▶ **PROBLEM**
In the entries below, count every line with the string "Descripción". State the count and nothing else.

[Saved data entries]
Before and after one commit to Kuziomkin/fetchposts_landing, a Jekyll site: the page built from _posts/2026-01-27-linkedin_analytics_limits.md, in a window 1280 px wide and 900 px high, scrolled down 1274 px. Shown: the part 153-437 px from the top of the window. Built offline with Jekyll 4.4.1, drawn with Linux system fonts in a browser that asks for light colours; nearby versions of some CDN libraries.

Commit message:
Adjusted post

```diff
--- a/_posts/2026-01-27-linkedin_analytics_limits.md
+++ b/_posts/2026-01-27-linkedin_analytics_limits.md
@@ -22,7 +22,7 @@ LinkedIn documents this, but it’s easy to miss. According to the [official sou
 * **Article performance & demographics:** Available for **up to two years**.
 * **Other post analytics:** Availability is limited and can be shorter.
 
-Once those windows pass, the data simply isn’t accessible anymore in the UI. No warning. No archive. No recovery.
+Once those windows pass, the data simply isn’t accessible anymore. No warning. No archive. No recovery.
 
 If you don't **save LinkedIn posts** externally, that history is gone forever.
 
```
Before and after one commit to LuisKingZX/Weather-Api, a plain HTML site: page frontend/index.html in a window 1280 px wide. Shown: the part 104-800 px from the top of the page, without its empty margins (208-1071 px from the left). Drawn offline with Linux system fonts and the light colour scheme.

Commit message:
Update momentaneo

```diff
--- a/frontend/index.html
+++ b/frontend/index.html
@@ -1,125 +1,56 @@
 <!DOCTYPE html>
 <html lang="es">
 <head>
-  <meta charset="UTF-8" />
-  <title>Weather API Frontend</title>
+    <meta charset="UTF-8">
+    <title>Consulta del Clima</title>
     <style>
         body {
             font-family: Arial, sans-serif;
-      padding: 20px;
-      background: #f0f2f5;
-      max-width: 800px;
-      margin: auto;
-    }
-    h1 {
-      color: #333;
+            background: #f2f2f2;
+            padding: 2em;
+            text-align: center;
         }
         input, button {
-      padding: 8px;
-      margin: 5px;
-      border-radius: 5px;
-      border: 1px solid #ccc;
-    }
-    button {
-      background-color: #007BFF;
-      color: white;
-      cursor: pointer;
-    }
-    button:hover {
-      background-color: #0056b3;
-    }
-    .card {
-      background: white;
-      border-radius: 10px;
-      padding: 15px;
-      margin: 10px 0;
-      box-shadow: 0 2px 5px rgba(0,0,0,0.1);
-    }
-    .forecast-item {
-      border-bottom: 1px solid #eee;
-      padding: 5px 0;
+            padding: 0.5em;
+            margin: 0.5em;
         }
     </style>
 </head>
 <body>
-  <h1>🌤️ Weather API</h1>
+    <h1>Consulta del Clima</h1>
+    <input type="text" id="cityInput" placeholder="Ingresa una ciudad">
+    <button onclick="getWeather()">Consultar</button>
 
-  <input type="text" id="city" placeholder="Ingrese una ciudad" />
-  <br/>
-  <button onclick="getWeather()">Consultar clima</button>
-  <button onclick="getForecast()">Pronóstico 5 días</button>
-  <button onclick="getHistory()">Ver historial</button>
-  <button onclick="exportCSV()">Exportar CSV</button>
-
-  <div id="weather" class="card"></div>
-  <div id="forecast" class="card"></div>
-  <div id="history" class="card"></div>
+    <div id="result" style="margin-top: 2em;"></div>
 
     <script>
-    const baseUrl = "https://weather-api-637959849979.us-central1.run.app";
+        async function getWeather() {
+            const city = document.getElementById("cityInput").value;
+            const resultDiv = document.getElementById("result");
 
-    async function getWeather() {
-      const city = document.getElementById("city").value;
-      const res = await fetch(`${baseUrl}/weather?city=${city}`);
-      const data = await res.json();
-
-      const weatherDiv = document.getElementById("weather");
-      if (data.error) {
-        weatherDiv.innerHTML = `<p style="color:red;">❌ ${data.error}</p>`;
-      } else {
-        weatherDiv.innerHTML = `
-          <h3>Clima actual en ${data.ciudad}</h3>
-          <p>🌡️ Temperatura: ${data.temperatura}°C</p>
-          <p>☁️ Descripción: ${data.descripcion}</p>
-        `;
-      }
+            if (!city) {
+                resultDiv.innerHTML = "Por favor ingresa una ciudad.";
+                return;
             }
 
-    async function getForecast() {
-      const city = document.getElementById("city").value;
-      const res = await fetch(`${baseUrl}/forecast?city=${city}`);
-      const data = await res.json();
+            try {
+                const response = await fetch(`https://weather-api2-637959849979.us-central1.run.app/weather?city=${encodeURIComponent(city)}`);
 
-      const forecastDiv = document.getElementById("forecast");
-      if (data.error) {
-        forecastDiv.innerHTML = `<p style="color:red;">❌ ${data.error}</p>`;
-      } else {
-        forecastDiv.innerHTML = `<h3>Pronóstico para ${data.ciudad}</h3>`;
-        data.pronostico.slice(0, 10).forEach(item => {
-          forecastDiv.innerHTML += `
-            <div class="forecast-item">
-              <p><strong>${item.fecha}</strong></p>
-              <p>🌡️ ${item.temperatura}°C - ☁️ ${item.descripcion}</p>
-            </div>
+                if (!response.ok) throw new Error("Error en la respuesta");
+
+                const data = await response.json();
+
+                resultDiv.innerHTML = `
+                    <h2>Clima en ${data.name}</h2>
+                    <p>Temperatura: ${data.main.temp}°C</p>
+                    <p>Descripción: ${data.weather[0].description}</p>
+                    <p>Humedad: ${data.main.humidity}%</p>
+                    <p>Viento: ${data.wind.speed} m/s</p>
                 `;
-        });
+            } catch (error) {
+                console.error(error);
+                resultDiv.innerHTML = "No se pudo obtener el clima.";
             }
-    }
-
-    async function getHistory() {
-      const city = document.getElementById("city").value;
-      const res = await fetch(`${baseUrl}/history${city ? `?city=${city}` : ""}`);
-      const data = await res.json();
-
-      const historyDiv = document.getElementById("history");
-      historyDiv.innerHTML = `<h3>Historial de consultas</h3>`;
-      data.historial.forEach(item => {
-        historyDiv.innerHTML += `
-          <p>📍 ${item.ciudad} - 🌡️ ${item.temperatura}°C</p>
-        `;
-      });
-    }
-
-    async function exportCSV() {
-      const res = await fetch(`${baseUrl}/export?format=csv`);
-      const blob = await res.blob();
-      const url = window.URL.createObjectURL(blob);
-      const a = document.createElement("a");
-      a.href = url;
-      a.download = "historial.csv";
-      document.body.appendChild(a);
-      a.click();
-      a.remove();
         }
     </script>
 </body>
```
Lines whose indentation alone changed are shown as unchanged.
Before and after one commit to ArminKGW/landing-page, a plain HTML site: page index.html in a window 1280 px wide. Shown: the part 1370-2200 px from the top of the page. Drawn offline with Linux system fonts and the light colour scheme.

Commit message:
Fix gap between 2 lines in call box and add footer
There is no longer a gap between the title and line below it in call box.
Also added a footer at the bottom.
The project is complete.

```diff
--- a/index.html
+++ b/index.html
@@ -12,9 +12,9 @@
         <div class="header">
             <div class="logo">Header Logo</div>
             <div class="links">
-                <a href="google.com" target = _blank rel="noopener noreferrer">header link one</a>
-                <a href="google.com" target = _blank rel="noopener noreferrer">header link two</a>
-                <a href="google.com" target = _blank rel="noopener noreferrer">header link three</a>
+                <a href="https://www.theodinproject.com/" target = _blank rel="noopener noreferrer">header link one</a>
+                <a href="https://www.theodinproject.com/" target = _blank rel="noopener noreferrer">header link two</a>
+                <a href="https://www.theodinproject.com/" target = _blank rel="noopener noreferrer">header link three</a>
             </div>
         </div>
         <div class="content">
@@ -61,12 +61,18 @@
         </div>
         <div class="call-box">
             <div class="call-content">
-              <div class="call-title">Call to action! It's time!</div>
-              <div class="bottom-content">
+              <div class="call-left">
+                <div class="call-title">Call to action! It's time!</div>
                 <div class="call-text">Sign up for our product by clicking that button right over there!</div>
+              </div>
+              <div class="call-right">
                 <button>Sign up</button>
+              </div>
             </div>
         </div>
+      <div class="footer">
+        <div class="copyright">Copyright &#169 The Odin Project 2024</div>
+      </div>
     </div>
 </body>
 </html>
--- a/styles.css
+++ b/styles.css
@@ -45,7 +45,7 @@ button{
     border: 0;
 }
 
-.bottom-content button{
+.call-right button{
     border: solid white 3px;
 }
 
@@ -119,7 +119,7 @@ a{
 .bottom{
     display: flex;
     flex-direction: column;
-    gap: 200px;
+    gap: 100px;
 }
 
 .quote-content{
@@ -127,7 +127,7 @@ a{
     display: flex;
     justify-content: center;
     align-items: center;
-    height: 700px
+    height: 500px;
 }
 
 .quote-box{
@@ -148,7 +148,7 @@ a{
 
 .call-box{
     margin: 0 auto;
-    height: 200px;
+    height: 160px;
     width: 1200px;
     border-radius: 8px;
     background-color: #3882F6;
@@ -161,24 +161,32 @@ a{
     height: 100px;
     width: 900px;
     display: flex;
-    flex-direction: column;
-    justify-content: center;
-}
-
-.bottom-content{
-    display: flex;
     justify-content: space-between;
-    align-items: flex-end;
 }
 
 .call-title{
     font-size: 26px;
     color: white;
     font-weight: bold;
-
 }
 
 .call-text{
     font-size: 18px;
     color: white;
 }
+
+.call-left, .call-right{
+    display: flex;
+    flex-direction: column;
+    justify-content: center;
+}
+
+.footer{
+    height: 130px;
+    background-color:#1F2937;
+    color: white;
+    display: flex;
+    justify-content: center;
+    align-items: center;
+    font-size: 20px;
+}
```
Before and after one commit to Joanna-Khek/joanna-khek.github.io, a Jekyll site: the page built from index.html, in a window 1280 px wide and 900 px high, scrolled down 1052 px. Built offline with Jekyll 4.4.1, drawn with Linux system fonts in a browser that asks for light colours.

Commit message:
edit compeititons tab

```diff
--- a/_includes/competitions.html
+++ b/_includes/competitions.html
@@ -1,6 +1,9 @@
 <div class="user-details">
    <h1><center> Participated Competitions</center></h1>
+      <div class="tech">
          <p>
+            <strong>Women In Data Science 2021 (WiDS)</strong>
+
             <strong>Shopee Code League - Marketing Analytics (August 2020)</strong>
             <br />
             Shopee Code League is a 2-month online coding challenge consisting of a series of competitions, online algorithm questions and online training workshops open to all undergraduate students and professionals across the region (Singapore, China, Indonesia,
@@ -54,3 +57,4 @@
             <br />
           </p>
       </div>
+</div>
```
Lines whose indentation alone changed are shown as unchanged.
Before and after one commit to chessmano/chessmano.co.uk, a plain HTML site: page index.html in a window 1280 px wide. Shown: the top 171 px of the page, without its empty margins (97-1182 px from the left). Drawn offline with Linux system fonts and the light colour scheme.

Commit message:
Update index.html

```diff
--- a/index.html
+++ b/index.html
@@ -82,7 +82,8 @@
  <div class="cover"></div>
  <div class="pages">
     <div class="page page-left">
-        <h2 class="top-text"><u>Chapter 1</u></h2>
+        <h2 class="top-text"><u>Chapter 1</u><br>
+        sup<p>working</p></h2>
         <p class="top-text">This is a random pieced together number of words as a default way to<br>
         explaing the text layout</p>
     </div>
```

▶ **THE COMPLETED TASK**
2